Months passed and after returning to the United States, deciding what to do with my life after graduation became top priority. Based on my senior thesis work and internship as an urban planner in New Mexico, I eventually decided to pursue additional higher education in order to gain future employment in the urban planning field. However, within the urban planning umbrella, there are numerous specializations available to prospective employees; transportation, law, and economic development, among others. Drawing from my experience at the Mono Lake Committee, I decided to focus on ecological planning—the sustainable and seamless protection and integration of the natural environment into the greater urban sphere. Had I not worked at the Committee I would have likely never considered specializing in environmental planning; however that is far from the only way in which my work and my life in the basin has inspired and/or helped me. When hearing back from graduate programs, their strongest praises often reflected my previous experience in urban planning (which my internship with the Committee helped me secure) and my senior thesis work (which was inspired by my work at Mono). Had I never worked in the Eastern Sierra, my life would be very different today!
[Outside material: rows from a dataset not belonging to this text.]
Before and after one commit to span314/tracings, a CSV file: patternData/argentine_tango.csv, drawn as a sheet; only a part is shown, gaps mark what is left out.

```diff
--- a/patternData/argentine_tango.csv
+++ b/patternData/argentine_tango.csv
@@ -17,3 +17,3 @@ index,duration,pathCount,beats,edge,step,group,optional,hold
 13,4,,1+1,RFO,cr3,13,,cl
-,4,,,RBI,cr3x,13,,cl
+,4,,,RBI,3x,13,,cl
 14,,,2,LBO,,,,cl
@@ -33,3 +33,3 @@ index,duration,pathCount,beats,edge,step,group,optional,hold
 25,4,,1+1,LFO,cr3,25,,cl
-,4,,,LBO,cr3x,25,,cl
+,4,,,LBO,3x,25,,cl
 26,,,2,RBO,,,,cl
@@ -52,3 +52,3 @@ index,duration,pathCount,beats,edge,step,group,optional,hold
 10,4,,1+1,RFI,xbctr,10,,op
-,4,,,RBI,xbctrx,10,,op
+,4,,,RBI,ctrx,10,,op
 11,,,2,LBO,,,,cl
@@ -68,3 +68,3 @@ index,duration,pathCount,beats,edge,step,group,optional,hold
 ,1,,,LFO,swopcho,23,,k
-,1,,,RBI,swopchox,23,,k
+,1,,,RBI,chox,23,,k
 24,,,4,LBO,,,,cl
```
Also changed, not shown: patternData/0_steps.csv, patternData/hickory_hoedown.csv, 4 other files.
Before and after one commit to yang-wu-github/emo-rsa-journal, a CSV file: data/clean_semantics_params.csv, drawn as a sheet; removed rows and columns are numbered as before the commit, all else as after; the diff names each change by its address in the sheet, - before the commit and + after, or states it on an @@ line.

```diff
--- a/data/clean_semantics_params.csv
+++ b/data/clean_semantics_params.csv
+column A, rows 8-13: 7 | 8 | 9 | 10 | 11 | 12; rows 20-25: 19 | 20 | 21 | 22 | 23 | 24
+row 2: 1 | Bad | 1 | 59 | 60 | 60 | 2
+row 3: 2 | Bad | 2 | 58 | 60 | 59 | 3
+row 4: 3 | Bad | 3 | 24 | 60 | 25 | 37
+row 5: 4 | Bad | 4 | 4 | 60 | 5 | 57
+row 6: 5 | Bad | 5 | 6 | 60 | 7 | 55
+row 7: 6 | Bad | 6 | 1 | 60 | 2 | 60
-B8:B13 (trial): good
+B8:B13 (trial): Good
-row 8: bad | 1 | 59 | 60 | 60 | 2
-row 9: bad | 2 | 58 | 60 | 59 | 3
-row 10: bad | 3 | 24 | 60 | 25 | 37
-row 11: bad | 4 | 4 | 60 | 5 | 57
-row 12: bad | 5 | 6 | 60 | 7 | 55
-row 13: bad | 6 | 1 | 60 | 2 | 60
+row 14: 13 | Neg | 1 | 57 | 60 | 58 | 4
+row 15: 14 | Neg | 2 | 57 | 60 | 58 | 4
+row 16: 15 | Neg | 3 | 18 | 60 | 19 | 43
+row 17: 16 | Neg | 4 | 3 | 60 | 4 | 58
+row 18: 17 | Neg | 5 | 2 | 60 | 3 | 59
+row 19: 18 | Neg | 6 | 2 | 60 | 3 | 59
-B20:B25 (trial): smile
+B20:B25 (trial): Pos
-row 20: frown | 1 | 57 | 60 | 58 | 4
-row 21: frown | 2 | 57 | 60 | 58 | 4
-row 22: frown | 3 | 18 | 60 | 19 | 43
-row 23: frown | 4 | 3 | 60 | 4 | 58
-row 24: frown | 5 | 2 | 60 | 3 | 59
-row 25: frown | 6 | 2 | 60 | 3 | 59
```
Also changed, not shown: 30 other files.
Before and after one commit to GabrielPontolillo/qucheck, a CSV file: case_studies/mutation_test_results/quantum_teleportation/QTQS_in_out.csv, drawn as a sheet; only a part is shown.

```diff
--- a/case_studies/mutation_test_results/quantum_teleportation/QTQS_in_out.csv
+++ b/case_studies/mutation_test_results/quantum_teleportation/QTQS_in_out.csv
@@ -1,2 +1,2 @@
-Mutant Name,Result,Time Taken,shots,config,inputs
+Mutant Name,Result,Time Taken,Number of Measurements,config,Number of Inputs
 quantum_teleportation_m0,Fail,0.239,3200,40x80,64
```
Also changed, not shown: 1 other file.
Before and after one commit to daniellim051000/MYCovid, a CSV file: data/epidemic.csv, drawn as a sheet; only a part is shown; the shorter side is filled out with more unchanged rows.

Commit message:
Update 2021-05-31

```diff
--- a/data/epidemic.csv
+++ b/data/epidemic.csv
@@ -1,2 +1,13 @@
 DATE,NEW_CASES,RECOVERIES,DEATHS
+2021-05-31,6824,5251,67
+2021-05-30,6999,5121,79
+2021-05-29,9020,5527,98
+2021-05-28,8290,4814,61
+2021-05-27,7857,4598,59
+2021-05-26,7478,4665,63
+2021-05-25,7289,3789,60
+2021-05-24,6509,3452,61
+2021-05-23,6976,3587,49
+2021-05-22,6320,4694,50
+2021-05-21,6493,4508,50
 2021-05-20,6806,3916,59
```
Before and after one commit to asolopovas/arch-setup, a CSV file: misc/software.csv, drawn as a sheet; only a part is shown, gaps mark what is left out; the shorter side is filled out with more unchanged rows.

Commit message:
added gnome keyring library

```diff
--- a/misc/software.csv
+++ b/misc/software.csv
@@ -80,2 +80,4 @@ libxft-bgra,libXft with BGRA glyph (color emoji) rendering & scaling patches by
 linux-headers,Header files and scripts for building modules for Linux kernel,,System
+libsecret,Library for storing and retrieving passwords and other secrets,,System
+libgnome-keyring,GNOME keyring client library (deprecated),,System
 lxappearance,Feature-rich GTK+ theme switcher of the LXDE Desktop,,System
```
Adam, Grace, and Matt prepare for a morning of leading canoe tours on Mono Lake. Photo by Sandra Noll.
Adam, Grace, and Matt prepare for a morning of leading canoe tours on Mono Lake. Photo by Sandra Noll.

Roughly eight months ago, I called Membership Assistant Terry in order to renew my Committee membership. While on the phone I impulsively decided to inquire regarding the possibility of working as a summer intern again. After some back-and-forth with Terry and Office Director Jess I was offered and accepted another summer intern position, bringing my experience in the Eastern Sierra full-circle.

This summer has been an incredible experience—it has been fantastic to work with both the familiar and new faces at the Committee; they are a great group of people doing even greater things. The varied work they do and the passion they exude inspires me to strive for the best. I also have been able to explore so many new areas, both near to and far from the Mono Basin. For example, last month I decided on a whim to purchase the last available day-hike permit for Mt. Whitney and visited the highest (Mt. Whitney: 14,505 feet above sea level) and lowest points (Badwater Basin: -282 feet) in the continental United States within the same 24 hour span.

Although I fear this may be my final time working at the Committee (I doubt they’ll have any need for an urban planner anytime soon), I indubitably plan on returning to the Mono Basin as often as I am able and remain deeply appreciative of all the invaluable experience I have gained while working here. To conclude, both working and living in the Eastern Sierra has been a life-changing experience; without the Mono Lake Committee I would not be the same person who I am today, for which I am deeply thankful.

The 2016 Mono Lake Committee staff. Adam is on the far right in the third row from the bottom. Photo by Bartshe Miller.
The 2016 Mono Lake Committee staff. Adam is on the far right in the third row from the bottom. Photo by Bartshe Miller.

One comment

  1. This place has that effect on people. We first visited while camping at Virginia Lakes in 1994. Later we became part time residents. Two of our offspring were MLC Interns. Our daughter brought 15 of her closest friends to LV to celebrate the 4th of July this year. This is a wonderful town in a very special location.
    Enjoy (?) Utah and make the most of your time there.